No need to worry: The professor on the DVD explained the origins of the war (no, not Athens versus Sparta) and the inter-relationships between trade, philosophy, medicine, and tradition, building on the historical commentary of Thucydides, one of the first historians to eschew “fake news” and sentiment in favor of objective, factual reporting. 

Like a Greek tragedy, Thucydides’ account shows – rather than tells – the perils of ambition, hubris, recklessness, and other human failings that have led to disastrous outcomes since the dawn of time. There are many surprising parallels between this fifth-century narrative and politics today. 

The dozen attendees, most of whom had attended prior episodes in this lecture series and lecture programs on other diverse topics watched each half-hour lecture, then shared their thoughts and reactions. I was surprised to see how readily I was able to offer my opinions, and how well they were received. There’s no “right time” to join a program like this. Just show up with an open mind, and you will do just fine. 

Attendees’ reasons for attending included learning about Greek civilization, keeping their aging minds active, and reconsidering the lessons of history through the lens of current events. Having previously listened – by myself – to history lectures on audio CD, I found this Lifelong Learners program far more effective, in large part because of an engaged audience. 

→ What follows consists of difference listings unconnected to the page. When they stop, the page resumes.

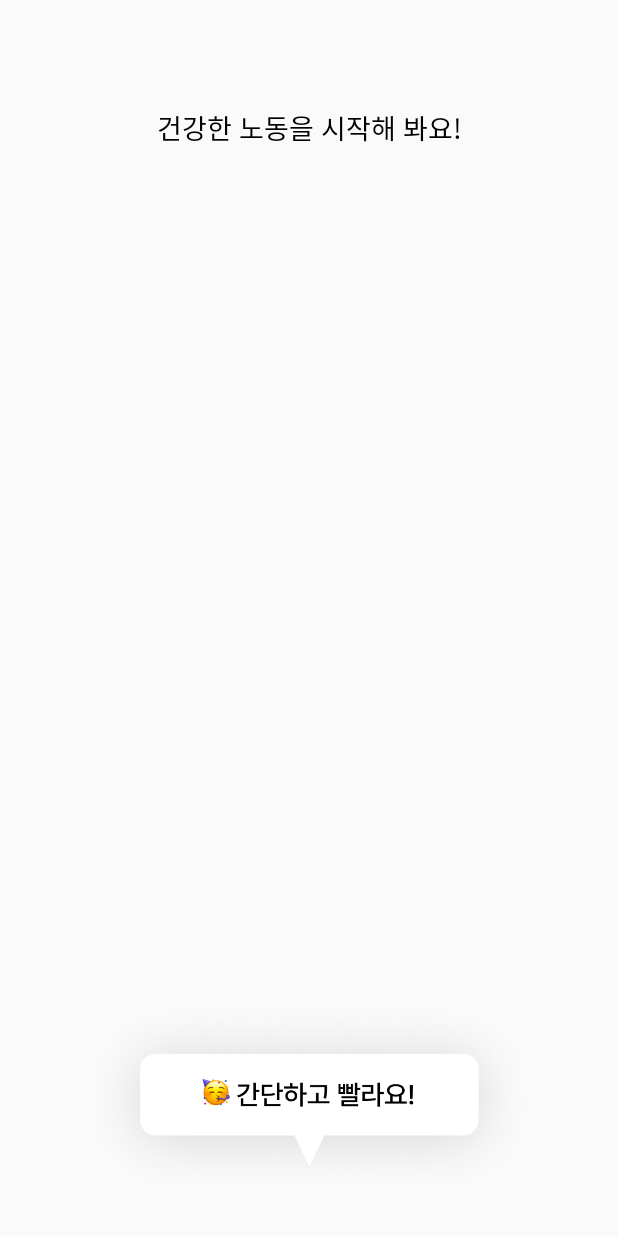
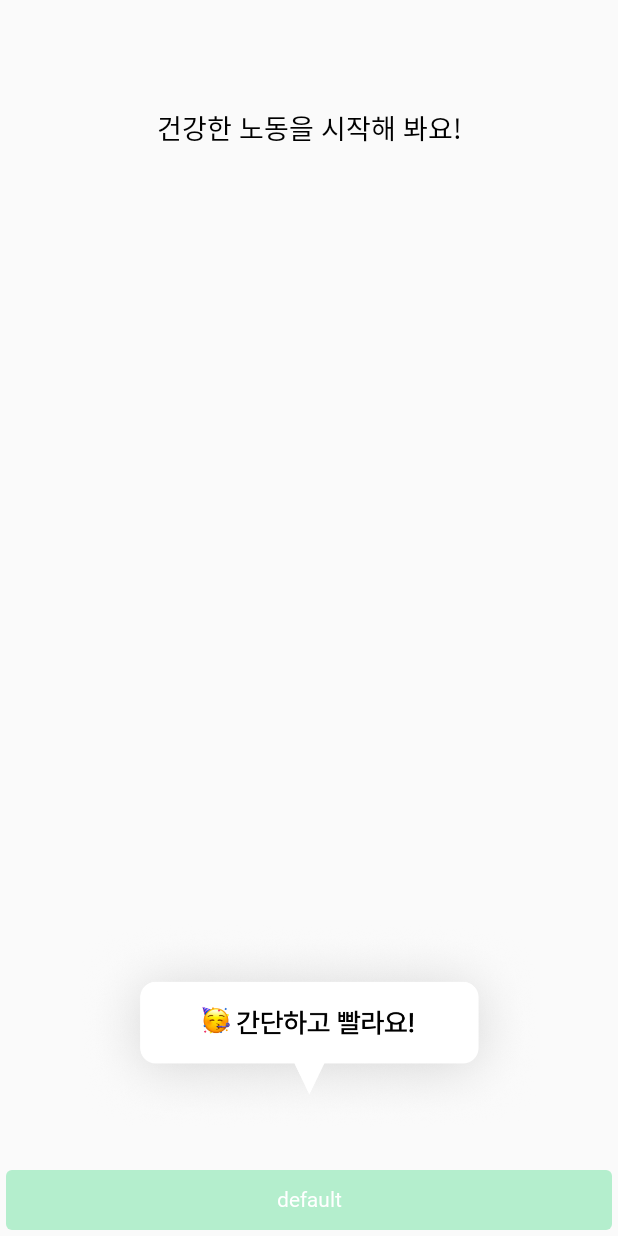
Before and after one commit to 24-IMPACTON-savage/savage-android, an Android app built with Jetpack Compose: the screen it shows after launch (MainActivity), on a phone screen of 412 x 824 dp. Run offline under Robolectric (Android 15) with nearby library versions, the phone set to English and light mode, and no system bars; Roboto replaces fonts that are not available here.

Commit message:
fix button

```diff
--- a/app/src/main/java/team/retum/savage_android/feature/onboarding/StartScreen.kt
+++ b/app/src/main/java/team/retum/savage_android/feature/onboarding/StartScreen.kt
@@ -15,6 +15,7 @@ import androidx.compose.ui.res.painterResource
 import androidx.compose.ui.unit.dp
 import androidx.navigation.NavController
 import team.retum.savage_android.R
+import team.retum.savage_android.ui.component.SavageButton
 import team.retum.savage_android.ui.theme.SavageTypography
 
 @Composable
@@ -42,6 +43,11 @@ fun StartScreen(
 
         // join button
         // login button
+        SavageButton(
+            onClick = {
+
+            },
+            )
     }
 
 }
```
Also changed, not shown: app/src/main/java/team/retum/savage_android/ui/component/SavageButton.kt (+4 -4 lines).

Stop by Harper Library on a Wednesday morning and open your mind! There’s never a wrong time – or topic – for Lifelong Learning!